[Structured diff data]
---+---

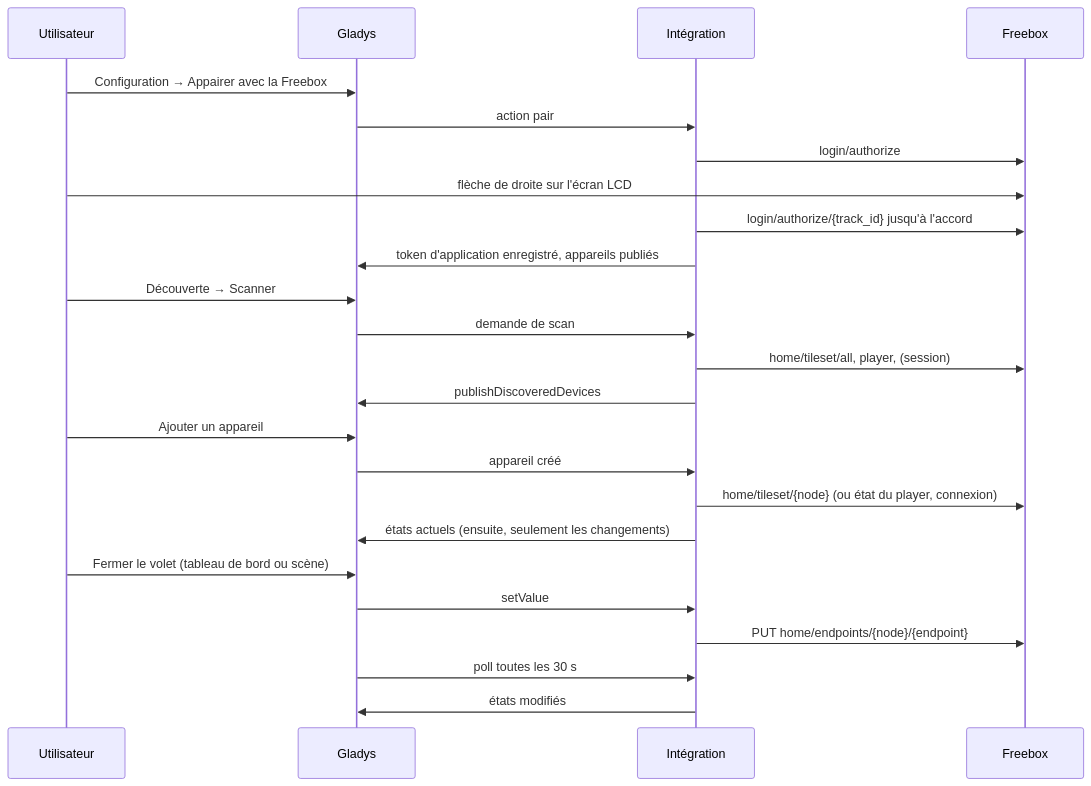
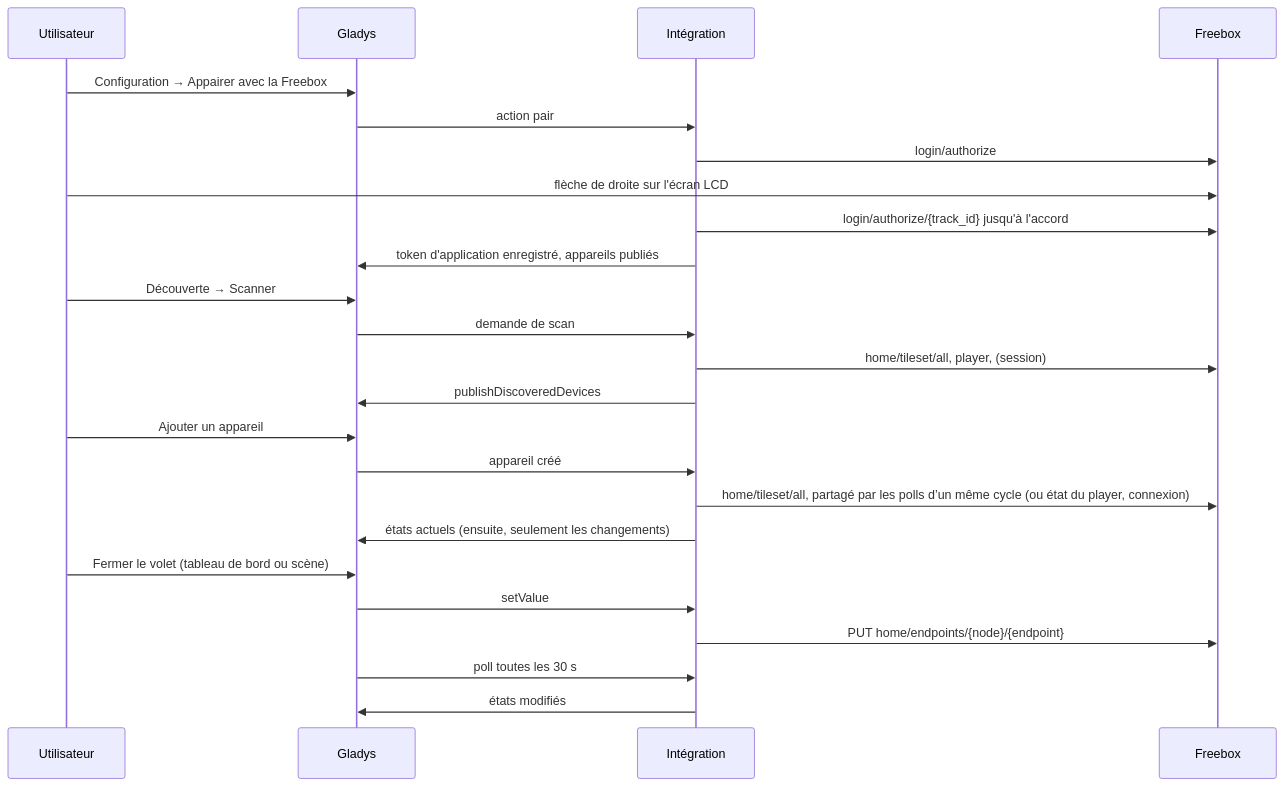
One commit to William-De71/gladys-freebox changed the second of 3 diagrams in README.fr.md. Above: the diagram before and after it, drawn with Mermaid. The commit also changed other lines of this file and 23 other files, not shown here.

````diff
--- a/README.fr.md
+++ b/README.fr.md
@@ -90,26 +91,26 @@
 ```mermaid
 sequenceDiagram
   participant U as Utilisateur
   participant G as Gladys
   participant I as Intégration
   participant F as Freebox
   U->>G: Configuration → Appairer avec la Freebox
   G->>I: action pair
   I->>F: login/authorize
   U->>F: flèche de droite sur l'écran LCD
   I->>F: login/authorize/{track_id} jusqu'à l'accord
   I->>G: token d'application enregistré, appareils publiés
   U->>G: Découverte → Scanner
   G->>I: demande de scan
   I->>F: home/tileset/all, player, (session)
   I->>G: publishDiscoveredDevices
   U->>G: Ajouter un appareil
   G->>I: appareil créé
-  I->>F: home/tileset/{node} (ou état du player, connexion)
+  I->>F: home/tileset/all, partagé par les polls d’un même cycle (ou état du player, connexion)
   I->>G: états actuels (ensuite, seulement les changements)
   U->>G: Fermer le volet (tableau de bord ou scène)
   G->>I: setValue
   I->>F: PUT home/endpoints/{node}/{endpoint}
   G->>I: poll toutes les 30 s
   I->>G: états modifiés
 ```
````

---+---

Where a line above holds the string "connexion", show that line.

-  I->>F: home/tileset/{node} (ou état du player, connexion)
+  I->>F: home/tileset/all, partagé par les polls d’un même cycle (ou état du player, connexion)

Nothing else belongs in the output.